## WORK ORDER:
Whenever a line in the following entries includes "Commutative", tally it. Report nothing except the final count.

----

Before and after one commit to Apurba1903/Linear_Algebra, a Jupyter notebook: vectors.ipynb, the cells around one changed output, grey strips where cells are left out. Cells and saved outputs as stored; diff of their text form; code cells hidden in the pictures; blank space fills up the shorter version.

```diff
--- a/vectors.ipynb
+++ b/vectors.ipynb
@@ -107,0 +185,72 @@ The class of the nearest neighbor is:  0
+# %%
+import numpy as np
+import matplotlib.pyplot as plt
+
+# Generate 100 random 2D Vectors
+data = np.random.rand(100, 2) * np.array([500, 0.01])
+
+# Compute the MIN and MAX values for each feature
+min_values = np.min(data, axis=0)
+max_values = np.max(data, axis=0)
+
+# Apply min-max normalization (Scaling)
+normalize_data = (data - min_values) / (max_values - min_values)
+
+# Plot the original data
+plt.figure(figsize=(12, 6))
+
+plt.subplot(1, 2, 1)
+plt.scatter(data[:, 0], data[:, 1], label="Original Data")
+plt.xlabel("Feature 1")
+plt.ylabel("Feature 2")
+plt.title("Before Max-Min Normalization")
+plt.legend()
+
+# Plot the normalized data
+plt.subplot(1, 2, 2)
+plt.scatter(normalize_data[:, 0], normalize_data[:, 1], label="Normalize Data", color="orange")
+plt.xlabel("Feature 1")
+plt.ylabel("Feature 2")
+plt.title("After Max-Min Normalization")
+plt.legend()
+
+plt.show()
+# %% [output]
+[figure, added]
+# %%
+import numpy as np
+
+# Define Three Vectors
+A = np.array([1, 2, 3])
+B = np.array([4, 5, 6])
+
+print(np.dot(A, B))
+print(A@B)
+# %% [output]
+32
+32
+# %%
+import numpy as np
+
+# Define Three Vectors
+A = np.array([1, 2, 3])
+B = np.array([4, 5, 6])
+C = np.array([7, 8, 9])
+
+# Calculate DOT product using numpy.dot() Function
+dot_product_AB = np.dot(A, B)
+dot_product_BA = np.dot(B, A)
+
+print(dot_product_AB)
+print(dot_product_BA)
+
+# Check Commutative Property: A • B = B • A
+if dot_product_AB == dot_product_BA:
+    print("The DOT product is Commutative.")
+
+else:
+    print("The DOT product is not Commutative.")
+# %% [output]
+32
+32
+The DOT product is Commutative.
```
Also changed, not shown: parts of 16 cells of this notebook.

----

## PROBLEM SOLUTION:
4